Learning about your eye health can seem overwhelming. At Eden Prairie Eye Care, we believe that our patients should understand:
How your vision works
Common eye conditions
Common tests performed during an eye exam
The human eye is a small, complex structure that contains an immense network of blood vessels, cells, nerves, and specialized tissues. In order to understand how your vision works, it’s important to understand its main parts. These include:
Cornea: The clear, transparent tissue covering the front of the eye.This is the part of your eye that light travels through.
Iris: This circular ring of muscles is the colored part of your eye. It is located immediately in front of the lens and controls the size of the pupil.
Pupil: The opening in the center of the iris that regulates the amount of light entering the eye.
Lens: Located behind the pupil, the lens bends light rays and focuses them on the retina.
Retina: The retina is a light-sensitive tissue at the back of the eye that changes the light from the lens into nerve signals.
Macula: Sensitive, central area of the retina that is devoid of blood vessels. It allows individuals to clearly and sharply see colors, shapes, and details.
Rods and Cones: Cells used by the retina to process light.
Optic Nerve: The bundle of nerve fibers at the back of the eye. The optic nerve carries visual impulses from the retina to the brain.
The eye is a delicate system. A slight alteration to any of these components can cause vision issues or impact your eye health.
Common Eye Conditions
During your comprehensive eye exam, your optometrist may use terms you are not familiar with to explain your vision issues. Below is a list of common eye conditions to help you better understand your diagnosis.

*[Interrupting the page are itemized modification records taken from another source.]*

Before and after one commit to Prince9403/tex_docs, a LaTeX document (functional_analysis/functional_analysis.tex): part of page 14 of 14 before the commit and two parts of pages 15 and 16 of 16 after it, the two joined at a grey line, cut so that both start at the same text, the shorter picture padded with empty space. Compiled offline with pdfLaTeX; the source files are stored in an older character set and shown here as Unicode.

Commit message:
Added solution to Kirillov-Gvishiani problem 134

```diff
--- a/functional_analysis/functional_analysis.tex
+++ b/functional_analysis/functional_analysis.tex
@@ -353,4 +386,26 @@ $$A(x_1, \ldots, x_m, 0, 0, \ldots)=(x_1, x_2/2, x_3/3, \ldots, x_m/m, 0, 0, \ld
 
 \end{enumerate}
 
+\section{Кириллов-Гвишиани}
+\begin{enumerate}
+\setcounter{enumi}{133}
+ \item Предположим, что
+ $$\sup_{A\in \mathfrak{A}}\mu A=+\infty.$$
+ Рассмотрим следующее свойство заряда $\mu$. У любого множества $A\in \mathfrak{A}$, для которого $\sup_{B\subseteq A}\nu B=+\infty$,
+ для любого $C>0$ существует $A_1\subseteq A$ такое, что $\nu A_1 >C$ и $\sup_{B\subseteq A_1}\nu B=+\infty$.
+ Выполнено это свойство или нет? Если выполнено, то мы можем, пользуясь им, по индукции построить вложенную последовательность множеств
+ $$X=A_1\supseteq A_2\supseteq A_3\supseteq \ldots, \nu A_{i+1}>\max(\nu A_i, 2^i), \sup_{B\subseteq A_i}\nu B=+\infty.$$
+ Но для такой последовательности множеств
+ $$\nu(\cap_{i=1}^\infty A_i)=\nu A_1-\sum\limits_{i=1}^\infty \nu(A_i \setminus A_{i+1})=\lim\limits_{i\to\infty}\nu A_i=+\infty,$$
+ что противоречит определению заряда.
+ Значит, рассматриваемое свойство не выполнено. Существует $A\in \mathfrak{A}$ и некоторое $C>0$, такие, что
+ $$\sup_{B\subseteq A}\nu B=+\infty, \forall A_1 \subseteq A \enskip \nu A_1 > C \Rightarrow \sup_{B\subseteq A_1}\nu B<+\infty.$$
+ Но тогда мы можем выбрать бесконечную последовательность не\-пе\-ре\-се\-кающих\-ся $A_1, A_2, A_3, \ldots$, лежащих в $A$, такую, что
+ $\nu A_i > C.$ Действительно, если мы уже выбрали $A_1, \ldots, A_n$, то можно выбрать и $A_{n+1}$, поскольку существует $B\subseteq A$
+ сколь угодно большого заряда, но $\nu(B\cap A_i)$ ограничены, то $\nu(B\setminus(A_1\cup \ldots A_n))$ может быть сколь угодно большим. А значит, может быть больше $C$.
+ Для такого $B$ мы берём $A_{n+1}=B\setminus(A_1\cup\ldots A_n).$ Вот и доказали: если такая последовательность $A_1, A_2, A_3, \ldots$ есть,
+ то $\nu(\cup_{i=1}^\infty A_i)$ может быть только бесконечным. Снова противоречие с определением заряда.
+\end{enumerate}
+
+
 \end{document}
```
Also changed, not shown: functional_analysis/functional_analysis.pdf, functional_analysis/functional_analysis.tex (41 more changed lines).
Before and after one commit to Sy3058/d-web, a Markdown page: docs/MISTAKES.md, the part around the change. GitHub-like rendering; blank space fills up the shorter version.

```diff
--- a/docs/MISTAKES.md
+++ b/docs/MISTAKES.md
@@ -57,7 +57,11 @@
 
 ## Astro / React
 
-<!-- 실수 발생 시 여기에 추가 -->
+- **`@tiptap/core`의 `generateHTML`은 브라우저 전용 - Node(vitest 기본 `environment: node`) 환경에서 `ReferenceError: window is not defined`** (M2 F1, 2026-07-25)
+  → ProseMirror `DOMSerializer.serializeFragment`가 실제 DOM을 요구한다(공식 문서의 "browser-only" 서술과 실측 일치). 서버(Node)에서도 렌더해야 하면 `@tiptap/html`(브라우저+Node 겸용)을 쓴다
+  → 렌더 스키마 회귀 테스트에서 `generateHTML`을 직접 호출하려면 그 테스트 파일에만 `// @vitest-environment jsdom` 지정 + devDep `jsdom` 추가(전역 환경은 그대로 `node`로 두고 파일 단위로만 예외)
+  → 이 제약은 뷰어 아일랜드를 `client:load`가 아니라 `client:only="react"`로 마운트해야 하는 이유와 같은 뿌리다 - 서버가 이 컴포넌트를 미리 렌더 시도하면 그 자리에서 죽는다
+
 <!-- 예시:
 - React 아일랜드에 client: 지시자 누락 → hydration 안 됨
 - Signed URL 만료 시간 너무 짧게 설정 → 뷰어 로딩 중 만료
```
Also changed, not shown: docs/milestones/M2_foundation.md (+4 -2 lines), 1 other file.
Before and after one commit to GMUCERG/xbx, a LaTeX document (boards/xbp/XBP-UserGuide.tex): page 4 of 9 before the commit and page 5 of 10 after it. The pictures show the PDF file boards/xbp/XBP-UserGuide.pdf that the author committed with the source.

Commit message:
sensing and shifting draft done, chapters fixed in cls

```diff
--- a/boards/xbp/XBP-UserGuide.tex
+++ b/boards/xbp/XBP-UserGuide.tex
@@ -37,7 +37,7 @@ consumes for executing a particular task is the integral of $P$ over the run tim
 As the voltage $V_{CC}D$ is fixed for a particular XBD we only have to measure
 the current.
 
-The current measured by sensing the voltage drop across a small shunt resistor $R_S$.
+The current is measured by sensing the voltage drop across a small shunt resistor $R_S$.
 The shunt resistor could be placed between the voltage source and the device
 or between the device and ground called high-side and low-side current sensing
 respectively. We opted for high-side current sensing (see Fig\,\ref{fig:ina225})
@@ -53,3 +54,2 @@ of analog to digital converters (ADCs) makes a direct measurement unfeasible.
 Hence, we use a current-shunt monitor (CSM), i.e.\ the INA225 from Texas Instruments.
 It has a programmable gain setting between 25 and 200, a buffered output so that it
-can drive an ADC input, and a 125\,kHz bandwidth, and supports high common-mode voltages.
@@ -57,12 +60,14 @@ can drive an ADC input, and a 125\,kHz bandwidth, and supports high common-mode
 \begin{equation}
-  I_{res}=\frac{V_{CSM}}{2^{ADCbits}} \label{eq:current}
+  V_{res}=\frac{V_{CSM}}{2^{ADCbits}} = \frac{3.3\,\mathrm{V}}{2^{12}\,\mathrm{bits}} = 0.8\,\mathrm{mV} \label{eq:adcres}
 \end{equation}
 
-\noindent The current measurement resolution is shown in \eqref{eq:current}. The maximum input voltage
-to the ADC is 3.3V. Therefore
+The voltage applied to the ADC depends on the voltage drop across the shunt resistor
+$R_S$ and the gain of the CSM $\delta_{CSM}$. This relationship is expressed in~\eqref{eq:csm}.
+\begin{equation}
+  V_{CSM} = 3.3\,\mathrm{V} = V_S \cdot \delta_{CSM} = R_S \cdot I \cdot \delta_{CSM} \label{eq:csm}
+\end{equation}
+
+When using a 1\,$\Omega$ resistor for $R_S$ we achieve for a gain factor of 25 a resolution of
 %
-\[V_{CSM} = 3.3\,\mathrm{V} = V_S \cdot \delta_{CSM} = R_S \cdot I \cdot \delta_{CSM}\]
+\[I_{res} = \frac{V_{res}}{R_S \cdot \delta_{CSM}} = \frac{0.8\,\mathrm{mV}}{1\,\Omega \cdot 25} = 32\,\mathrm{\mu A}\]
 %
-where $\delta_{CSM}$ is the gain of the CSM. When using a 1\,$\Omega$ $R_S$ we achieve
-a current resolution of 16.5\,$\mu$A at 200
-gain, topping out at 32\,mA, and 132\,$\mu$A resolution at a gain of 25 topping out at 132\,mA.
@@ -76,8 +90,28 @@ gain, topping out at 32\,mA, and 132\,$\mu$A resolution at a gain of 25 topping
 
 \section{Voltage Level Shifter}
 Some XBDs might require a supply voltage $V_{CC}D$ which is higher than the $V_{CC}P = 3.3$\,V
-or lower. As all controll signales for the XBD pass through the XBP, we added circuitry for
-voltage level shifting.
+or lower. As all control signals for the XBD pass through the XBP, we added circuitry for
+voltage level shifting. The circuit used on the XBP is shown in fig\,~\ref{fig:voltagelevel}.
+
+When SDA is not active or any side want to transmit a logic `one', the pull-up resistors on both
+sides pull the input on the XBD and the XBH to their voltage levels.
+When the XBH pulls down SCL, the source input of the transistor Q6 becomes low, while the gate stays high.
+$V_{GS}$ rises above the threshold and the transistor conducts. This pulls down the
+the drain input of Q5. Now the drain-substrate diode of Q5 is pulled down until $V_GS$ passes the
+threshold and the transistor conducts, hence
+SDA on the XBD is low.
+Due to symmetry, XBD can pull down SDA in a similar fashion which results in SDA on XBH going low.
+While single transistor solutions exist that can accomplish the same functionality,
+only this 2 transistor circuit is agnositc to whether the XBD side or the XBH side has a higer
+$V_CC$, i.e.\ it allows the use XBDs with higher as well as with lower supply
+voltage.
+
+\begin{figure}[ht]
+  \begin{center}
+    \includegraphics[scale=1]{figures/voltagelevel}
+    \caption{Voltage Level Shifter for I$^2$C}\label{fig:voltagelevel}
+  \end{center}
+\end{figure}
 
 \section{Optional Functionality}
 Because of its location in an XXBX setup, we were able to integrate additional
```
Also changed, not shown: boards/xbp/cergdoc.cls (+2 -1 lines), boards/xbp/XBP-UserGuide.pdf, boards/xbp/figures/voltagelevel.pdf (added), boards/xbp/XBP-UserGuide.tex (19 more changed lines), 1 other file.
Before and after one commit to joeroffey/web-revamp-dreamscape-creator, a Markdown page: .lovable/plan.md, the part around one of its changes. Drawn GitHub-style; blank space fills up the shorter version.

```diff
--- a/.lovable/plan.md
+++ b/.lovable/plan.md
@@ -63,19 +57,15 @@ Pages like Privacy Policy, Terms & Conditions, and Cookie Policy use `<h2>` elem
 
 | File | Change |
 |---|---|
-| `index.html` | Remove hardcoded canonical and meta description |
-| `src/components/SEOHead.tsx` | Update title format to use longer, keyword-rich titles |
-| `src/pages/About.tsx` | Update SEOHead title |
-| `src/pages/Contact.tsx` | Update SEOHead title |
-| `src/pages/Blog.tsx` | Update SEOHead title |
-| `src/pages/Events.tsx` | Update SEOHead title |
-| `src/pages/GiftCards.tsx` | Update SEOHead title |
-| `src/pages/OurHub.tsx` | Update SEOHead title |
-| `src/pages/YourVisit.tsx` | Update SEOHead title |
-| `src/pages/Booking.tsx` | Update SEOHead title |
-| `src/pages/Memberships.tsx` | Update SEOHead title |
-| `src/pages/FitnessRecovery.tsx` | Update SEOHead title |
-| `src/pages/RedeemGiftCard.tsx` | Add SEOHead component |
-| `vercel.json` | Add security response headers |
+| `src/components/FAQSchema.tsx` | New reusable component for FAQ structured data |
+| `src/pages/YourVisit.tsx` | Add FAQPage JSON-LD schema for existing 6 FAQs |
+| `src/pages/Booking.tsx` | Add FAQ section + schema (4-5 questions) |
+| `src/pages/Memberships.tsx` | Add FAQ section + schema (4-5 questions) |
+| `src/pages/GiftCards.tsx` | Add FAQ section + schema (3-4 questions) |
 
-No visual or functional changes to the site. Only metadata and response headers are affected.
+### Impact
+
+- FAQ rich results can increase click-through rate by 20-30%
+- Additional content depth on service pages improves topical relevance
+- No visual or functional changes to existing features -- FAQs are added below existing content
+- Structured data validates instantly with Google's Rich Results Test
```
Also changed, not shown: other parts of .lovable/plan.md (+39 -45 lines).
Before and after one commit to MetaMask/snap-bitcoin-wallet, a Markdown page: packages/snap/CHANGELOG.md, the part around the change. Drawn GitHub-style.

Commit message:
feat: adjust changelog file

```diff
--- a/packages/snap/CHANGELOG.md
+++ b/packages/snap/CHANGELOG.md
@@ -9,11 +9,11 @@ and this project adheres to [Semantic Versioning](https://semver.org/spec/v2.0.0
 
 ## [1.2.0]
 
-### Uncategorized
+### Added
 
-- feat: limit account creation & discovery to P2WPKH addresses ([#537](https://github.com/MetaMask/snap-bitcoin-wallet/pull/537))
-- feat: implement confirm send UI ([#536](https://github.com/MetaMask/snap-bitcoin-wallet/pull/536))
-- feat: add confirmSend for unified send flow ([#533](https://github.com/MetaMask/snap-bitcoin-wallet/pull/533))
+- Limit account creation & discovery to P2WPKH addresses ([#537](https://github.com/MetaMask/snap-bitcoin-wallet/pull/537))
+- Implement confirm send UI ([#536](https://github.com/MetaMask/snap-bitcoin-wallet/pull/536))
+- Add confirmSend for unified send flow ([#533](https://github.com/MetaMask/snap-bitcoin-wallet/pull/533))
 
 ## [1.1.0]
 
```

Astigmatism: When your cornea or lens is shaped irregularly, light cannot focus on the retina properly. This condition is known as astigmatism and results in blurry or distorted vision.
Hyperopia: Commonly known as “farsightedness,” hyperopia occurs when incoming light from far away doesn't properly focus through the lens onto the retina. A person with hyperopia can see distant objects better, but has a hard time focusing on nearby objects.
Myopia: Myopia is the opposite of hyperopia. Known as “nearsightedness,” myopia prevents people from focusing on distant objects clearly. This condition is caused when the cornea and/or lens is too curved for the length of the eyeball.
Presbyopia: Presbyopia is the decreased ability of the eyes to focus on near objects that commonly occurs with age. This usually occurs around the age of 40 but can vary from person to person. This causes the individual to have a hard time seeing small print and in dim lighting.
Glaucoma: During your comprehensive eye exam, your optometrist will measure the internal pressure of your eye and scan your retina. This is a test for signs of glaucoma. Glaucoma occurs when fluid builds up your eye, increasing pressure and damaging the optic nerve. When left untreated, glaucoma can lead to blindness.
Cataract: A cataract is the clouding of your eye’s lens. They can occur in one or both eyes, and are the most common cause of vision loss in people over age 40.
During a comprehensive eye exam, your optometrist will perform tests to determine your visual accuracy and eye health. Although these tests are tailored to your age and symptoms, here are some of the common tests you can expect during your eye exam:
Eye Dilation: An optometrist will use special drops to widen your pupils. This test is vital towards early detection of diabetes, glaucoma, and cataracts as well as other health and vision issues.
“Air Puff” Test: During an “air puff” test, a diagnostic machine called a non contact tonometer will puff air across the surface of your eye. This measures your internal eye pressure and determines whether you are at risk of or currently developing glaucoma or other eye conditions.
Phoropter: If your optometrist has discovered a vision problem, they will use a phoropter to quickly determine the corrective lenses needed for each eye.
Snellen Chart: You’ve hopefully seen this a few times in your life. The Snellen chart is either mounted or projected onto your optometrist’s wall and is usually topped with a giant E. This common test is used to measure your vision at several distances.